A new school year can be stressful as it is, without wondering whether it’s going to start as planned. One mom asked me if I knew how a strike school worked.
So I’m here to tell you not to worry.
Here’s what Betty Olson-Jones, the teacher’s union president, said this afternoon: Continue Reading
Nia Lozano, a middle school parent, tells us about a new group that’s building support for Oakland High School.
An interesting new group has formed in the Crocker and Glenview neighborhoods of Oakland. It was formed by some parents from Edna Brewer who would like other neighborhood parents to consider Oakland High.
This is truly the first time I have ever heard families musing about Oakland High, even among the die-hard, Edna Brewer, go public, local school advocates. The communities of Crocker and Glenview have been relatively silent about Oakland High, which is interesting given that the last time I checked their scores were only marginally lower than Oakland Tech and Skyline (and may have been better in some areas of math, I can’t recall right now.)
At the end of the month, if nothing changes, seven of Oakland’s childhood development centers will close their doors because of massive budget cuts threatened at the state level: Manzanita, Jefferson, Golden Gate, Santa Fe, Piedmont Avenue, Sequoia and Hintil Kuu Ca childhood development centers.
Henry Hitz, the director of Oakland Parents Together, has another idea: staff the centers with volunteers (including some laid-off teachers) until the state Legislature approves a budget with preschool funding.
“Our feeling is if we allow the centers to close, they will never reopen,” Hitz said.
If you want to learn more — and vote — on this proposal, Hitz invites you to an Oakland Parents Together meeting at 5:30 p.m. tomorrow (Wednesday) at the Santa Fe CDC, 5380 Adeline St. in North Oakland.
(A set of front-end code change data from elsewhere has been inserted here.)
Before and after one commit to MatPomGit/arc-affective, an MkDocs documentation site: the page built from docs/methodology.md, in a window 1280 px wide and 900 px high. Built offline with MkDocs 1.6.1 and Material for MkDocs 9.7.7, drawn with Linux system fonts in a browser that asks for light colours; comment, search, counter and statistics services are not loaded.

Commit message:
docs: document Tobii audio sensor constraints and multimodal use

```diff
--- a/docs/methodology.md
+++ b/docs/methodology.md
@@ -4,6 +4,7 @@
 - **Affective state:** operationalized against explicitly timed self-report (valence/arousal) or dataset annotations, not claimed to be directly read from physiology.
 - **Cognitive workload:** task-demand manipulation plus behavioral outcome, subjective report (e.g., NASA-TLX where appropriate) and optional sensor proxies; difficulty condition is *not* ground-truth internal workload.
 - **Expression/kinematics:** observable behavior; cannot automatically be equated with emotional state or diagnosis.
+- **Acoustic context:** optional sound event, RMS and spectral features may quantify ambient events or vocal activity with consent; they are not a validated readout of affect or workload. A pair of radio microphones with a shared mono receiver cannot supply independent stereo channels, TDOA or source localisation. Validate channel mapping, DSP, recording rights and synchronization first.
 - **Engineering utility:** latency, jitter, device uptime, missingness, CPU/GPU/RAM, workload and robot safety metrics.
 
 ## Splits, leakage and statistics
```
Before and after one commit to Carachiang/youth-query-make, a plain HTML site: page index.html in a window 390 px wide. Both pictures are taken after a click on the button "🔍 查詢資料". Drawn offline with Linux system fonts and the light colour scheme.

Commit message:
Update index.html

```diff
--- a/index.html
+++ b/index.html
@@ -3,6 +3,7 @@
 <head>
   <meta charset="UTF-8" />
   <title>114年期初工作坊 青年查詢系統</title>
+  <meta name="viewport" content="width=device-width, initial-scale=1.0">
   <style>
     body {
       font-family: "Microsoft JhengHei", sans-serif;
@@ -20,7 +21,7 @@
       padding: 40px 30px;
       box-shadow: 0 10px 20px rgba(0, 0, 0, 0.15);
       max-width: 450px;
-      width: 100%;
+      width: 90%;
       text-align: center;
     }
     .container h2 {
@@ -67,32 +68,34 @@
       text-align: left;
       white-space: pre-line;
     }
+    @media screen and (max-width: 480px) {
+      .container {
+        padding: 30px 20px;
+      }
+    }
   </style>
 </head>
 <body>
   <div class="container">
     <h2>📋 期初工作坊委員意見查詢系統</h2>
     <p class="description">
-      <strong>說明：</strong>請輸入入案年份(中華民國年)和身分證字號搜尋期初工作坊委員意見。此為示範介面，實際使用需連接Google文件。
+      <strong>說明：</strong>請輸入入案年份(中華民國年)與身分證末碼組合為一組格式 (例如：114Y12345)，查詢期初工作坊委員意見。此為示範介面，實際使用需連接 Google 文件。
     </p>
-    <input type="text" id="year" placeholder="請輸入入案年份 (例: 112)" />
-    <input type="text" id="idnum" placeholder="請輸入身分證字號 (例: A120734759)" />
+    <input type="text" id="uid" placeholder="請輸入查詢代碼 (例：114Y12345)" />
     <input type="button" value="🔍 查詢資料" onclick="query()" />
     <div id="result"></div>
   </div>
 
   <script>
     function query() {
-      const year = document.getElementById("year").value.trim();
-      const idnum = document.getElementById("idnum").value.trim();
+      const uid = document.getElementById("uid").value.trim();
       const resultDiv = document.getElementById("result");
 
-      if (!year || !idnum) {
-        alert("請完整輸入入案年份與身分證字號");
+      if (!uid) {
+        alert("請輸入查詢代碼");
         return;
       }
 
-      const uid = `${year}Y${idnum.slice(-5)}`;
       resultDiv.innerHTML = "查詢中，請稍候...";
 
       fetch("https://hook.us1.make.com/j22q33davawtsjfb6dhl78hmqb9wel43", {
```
School district staff will be there, he said.
Remember the discussion last fall about fundraising inequities in Oakland schools? Some, including Oakland school board member Jody London, said they thought there should be a better way for parents and other interested Oaklanders to support public education in a broader sense (rather than just school-by-school).
Inspired by those discussions, a new group aims to bring together families, parents and businesses from all neighborhoods to share resources and know-how. The group has also created a wiki, a website where you can post events, resources and emergency needs yourself. You can find it here.
Want to learn more about it? The first meeting takes place from 10 a.m. to noon Saturday at Sequoia Elementary School, 3730 Lincoln Ave. Babysitting and translation will be provided; organizers ask that you RSVP with those details at firstname.lastname@example.org.
In what ways do you think a coalition like this holds the most promise? How would you like to see it work?